Suppose we have the following typed lambda term (where $$s$$ does not occur in E (which is of type $$s \to p$$) and $$s$$ and $$s'$$ have the same type), and want to apply $$\beta$$-reduction:

$$(\lambda s. E)\, s'$$

Every occurrence of $$s$$ in E must be replaced with $$s'$$. But suppose there are no occurrences of $$s$$ in $$E$$. In this case, does beta reduction lead to (1) or to (2)?

(1) $$E$$

(2) $$E\, s'$$

I can't see how this is fixed by the definition of beta-reduction.

Edit

I have completely rewritten the question to make it clearer.

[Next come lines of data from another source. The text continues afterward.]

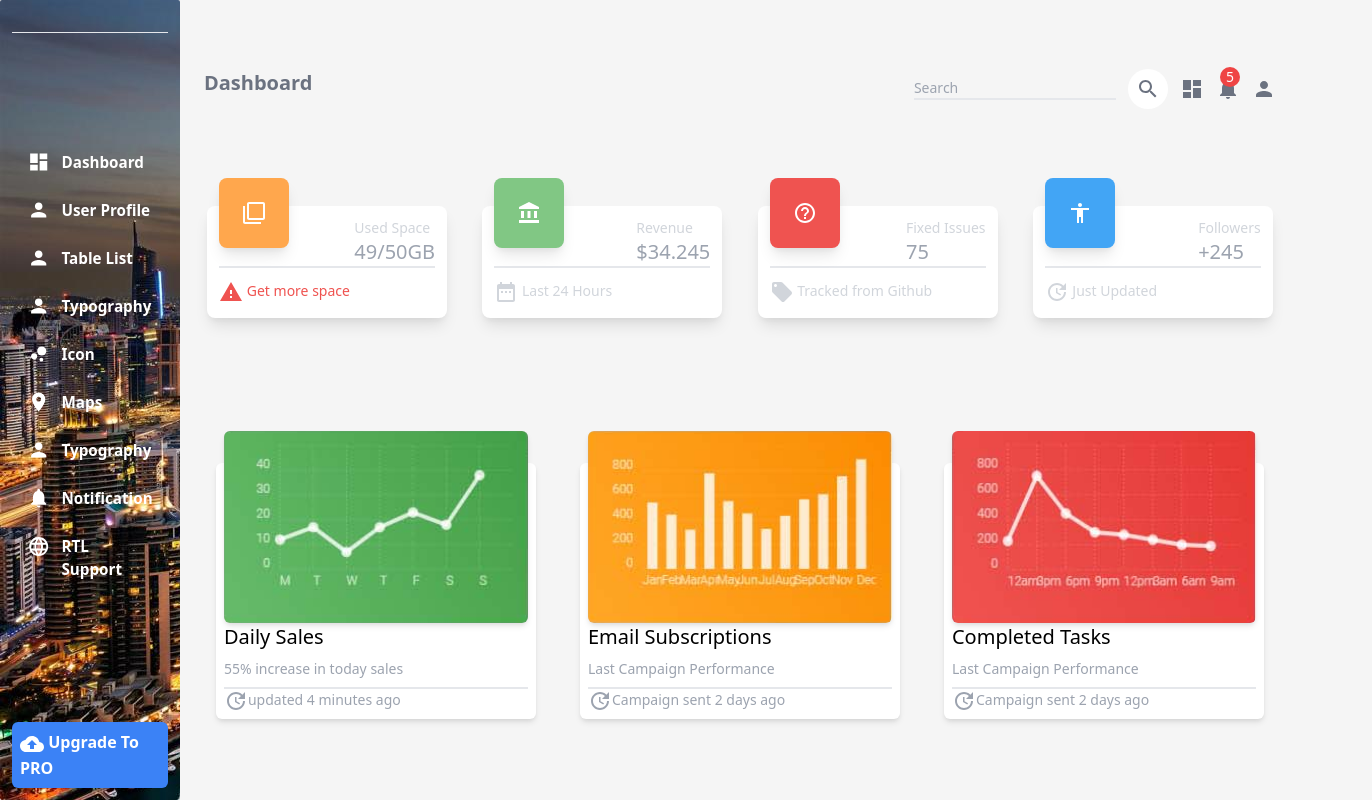
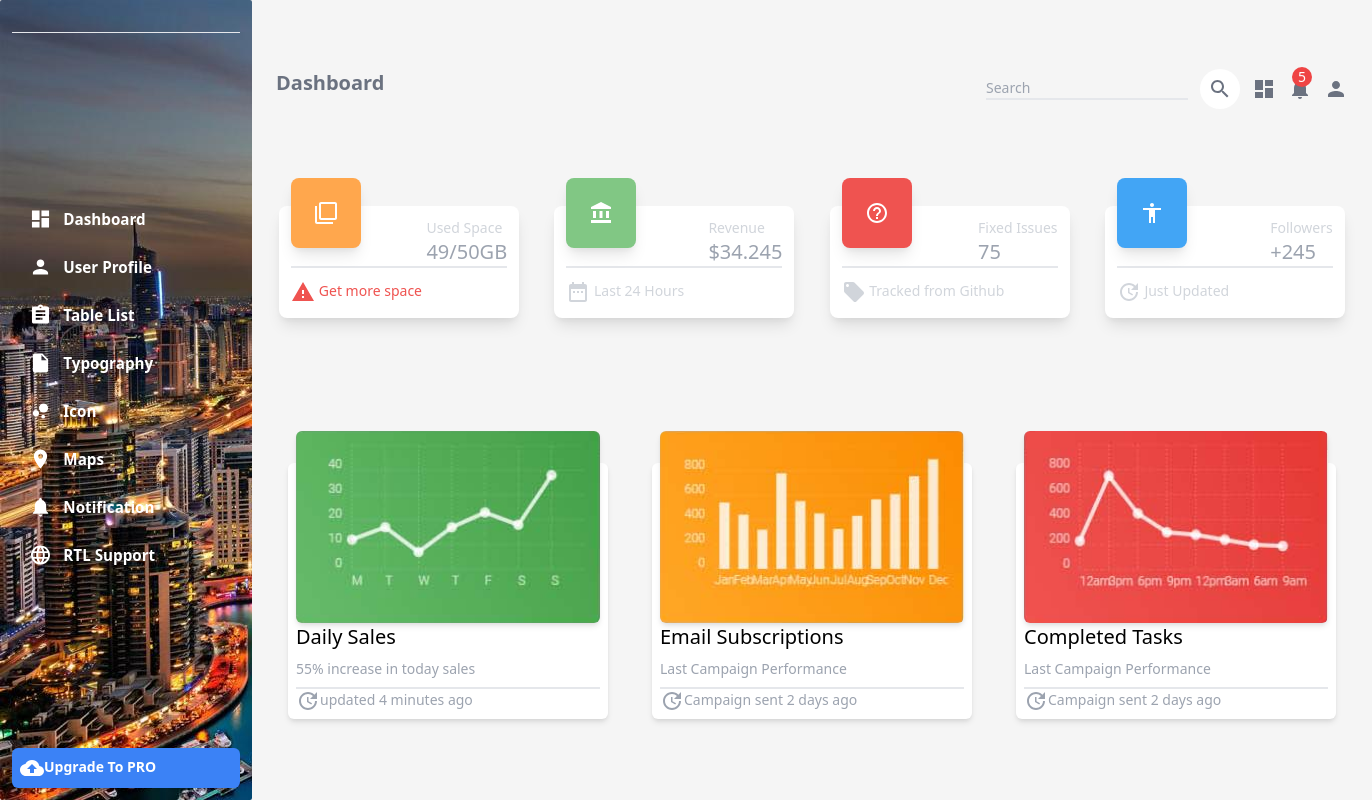
Before and after one commit to JestorNogueiro/SSI-FrontEnd_Developer--Test, a React (Create React App) app: page / in a window 1280 px wide. Shown: the whole page, 1372 px wide, since content can reach past the window. Built offline with nearby package versions, Linux system fonts and the light colour scheme.

Commit message:
added transition and icons

```diff
--- a/src/components/Sidebar/Sidebar.js
+++ b/src/components/Sidebar/Sidebar.js
@@ -1,4 +1,5 @@
-import React from "react";
+import React, { useEffect, useState } from "react";
+import { useLocation } from "react-router-dom";
 import SidebarRow from "./SidebarRow";
 
 import DashboardIcon from "@material-ui/icons/Dashboard";
@@ -10,35 +11,51 @@ import NotificationsIcon from "@material-ui/icons/Notifications";
 import LanguageIcon from "@material-ui/icons/Language";
 // import ContentPasteIcon from "@material-ui/icons/contentP"
 import CloudUploadIcon from "@material-ui/icons/CloudUpload";
+import AssignmentIcon from "@material-ui/icons/Assignment";
+import InsertDriveFileIcon from "@material-ui/icons/InsertDriveFile";
 import { Link } from "react-router-dom";
+import { Menu } from "@material-ui/icons";
 
 const Sidebar = () => {
+  // const [open, SetOpen] = useState(false);
+  // const location = useLocation();
+  // const [bgNav, setBgNav] = useState("blue");
+
+  // useEffect(() => {
+  //   if (location.pathname === "/" && location.pathname === "/user") {
+  //     setBgNav("blue");
+  //   }
+  // }, [location]);
+
   return (
+    <div className="relative flex flex-col">
       <div
-      className="flex flex-col justify-between p-3 h-[100vh] w-72 rounded-sm float-left SidebarBackground  "
+        className=" flex flex-col justify-between p-3 h-screen w-[252px] rounded-sm float-left SidebarBackground inset-y-0 left-0 transform transition duration-500 ease-in-out md:relative absolute -translate-x-full  md:translate-x-0 z-50 "
         // style={{ }}
       >
         {/* <div className="border-2 border-red-600" /> */}
         <hr className="mt-5" />
-      <div className=" -mt-4">
-        <Link to="/">
+        <div className=" ">
+          <Link to="/" className="active:bg-blue-300">
             <SidebarRow title="Dashboard" Icon={DashboardIcon} />
           </Link>
           <Link to="/user">
             <SidebarRow title=" User Profile" Icon={PersonIcon} />
           </Link>
-        <SidebarRow title="Table List" Icon={PersonIcon} />
-        <SidebarRow title="Typography" Icon={PersonIcon} />
+          <SidebarRow title="Table List" Icon={AssignmentIcon} />
+          <SidebarRow title="Typography" Icon={InsertDriveFileIcon} />
           <SidebarRow title="Icon" Icon={BubbleChartIcon} />
           <SidebarRow title="Maps" Icon={RoomIcon} />
-        <SidebarRow title="Typography" Icon={PersonIcon} />
+
           <SidebarRow title="Notification" Icon={NotificationsIcon} />
           <SidebarRow title="RTL Support" Icon={LanguageIcon} />
         </div>
         <div>
-        <p className="bg-blue-500 font-bold rounded-md mt-2 p-2 text-white transform hover:scale-110 duration-500 cursor-pointer">
-          {<CloudUploadIcon />} Upgrade To PRO
+          <p className="bg-blue-500 font-bold rounded-md mt-2 p-2 text-white text-sm transform hover:scale-105 duration-500 cursor-pointer flex-nowrap ">
+            {<CloudUploadIcon />}
+            Upgrade To PRO
           </p>
+        </div>
       </div>
     </div>
   );
```
Lines whose indentation alone changed are shown as unchanged.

• what is $\delta$, and how are you parenthesizing the applications? If $\delta$ is a variable/constant and you are using the usual convention where application is left-associative $((\delta\ y)\ (\lambda s.E))\ s'$ then there is no beta redex, i.e., the term is already in normal form (other than any beta redices that might occur in $M$). Jul 1 '20 at 7:39
• (3) None of the above. Jul 1 '20 at 8:47
• @Noam Zeilberger I have completely rewritten the question to make it much clearer.
– Joe
Jul 1 '20 at 9:16
• Well beta reduction is defined on lambda terms, E is not a lambda term but a meta variable. But we can proof that for any lambda term E, your term reduces to E. Jul 1 '20 at 9:21
• @Labbekak In what sense is $E_{s \to p}$ not a lambda term? I'm just supposing $E$ is an arbitrary constant of type $s \to p$. It's not a term formed via lambda abstraction, is that all you mean?
– Joe
Jul 1 '20 at 9:22

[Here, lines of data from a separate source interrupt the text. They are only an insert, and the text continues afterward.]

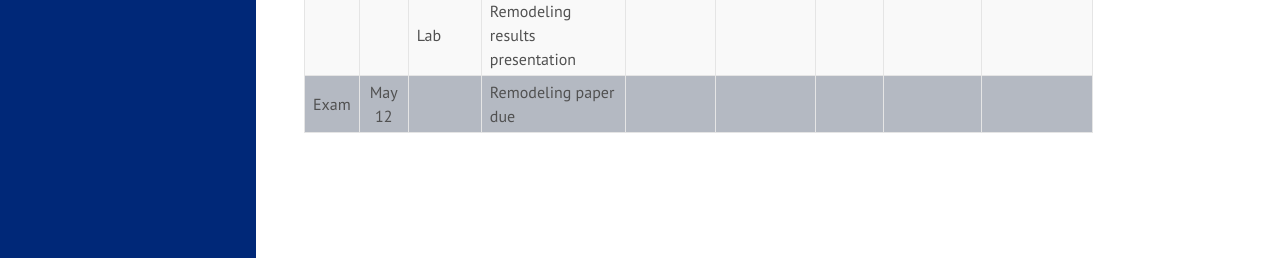
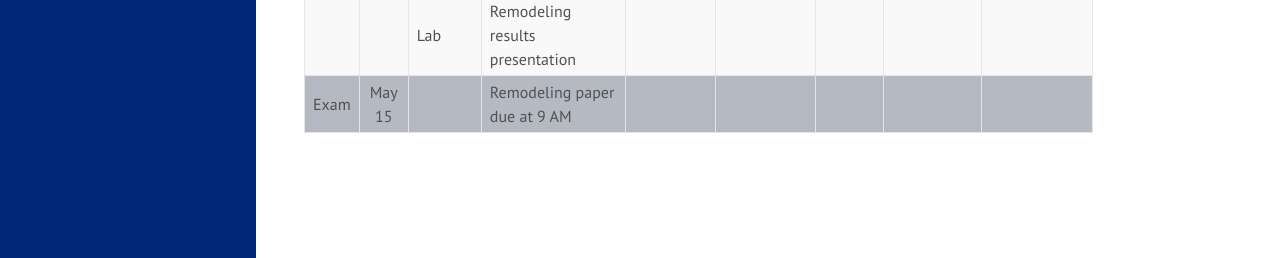
Before and after one commit to ColbyEcology/colbyecology.github.io, a Jekyll site: the page built from Schedule.md, in a window 1280 px wide and 900 px high, scrolled down 1804 px. Shown: the part 639-897 px from the top of the window. Built offline with Jekyll 4.4.1, drawn with Linux system fonts in a browser that asks for light colours.

Commit message:
final paper due date

```diff
--- a/Schedule.md
+++ b/Schedule.md
@@ -56,7 +56,7 @@ title: "Schedule"
 |      |        |  Lab    | CLAS: lab on F, Open/remodeling lab                                     |                                                                                                                                                                                                                                                       |                                                                                                                                                                                                              |                                                                                                                   |                                                                          |                                                                                                                                                                |
 | 13   | May 05 |  Disc   | Philosophy and desiderata of modeling                                   |                                                                                                                                                                                                                                                       |                                                                                                                                                                                                              |                                                                                                                   |                                                                          |                                                                                                                                                                |
 |      |        |  Lab    | Remodeling results presentation                                         |                                                                                                                                                                                                                                                       |                                                                                                                                                                                                              |                                                                                                                   |                                                                          |                                                                                                                                                                |
-| Exam | May 12 |         | Remodeling paper due                                                    |                                                                                                                                                                                                                                                       |                                                                                                                                                                                                              |                                                                                                                   |                                                                          |                                                                                                                                                                |
+| Exam | May 15 |         | Remodeling paper due at 9 AM                                            |                                                                                                                                                                                                                                                       |                                                                                                                                                                                                              |                                                                                                                   |                                                                          |                                                                                                                                                                |
 
 
 <!--- This year
```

Substitution means replacement, not attachment. If there are no occurrences of $$s$$ to replace, then nothing will be replaced. So the answer is (1).
This follows unambiguously from the definition of substitution. The substitution $$[s'/s]$$ is recursively passed into the subterms of $$E$$, until the level of atoms (= constants and variables) is reached and the substitution is applied to each symbol. When the symbol is the variable $$s$$, it will get replaced by $$s'$$; when it is a different variable or a constant, it will remain unchanged, according to the definition of substitution. If all atomic symbols in $$E$$ are different from $$s$$, then at the end of the substitutoin operation no replacement will have happened, and the result is just $$E$$.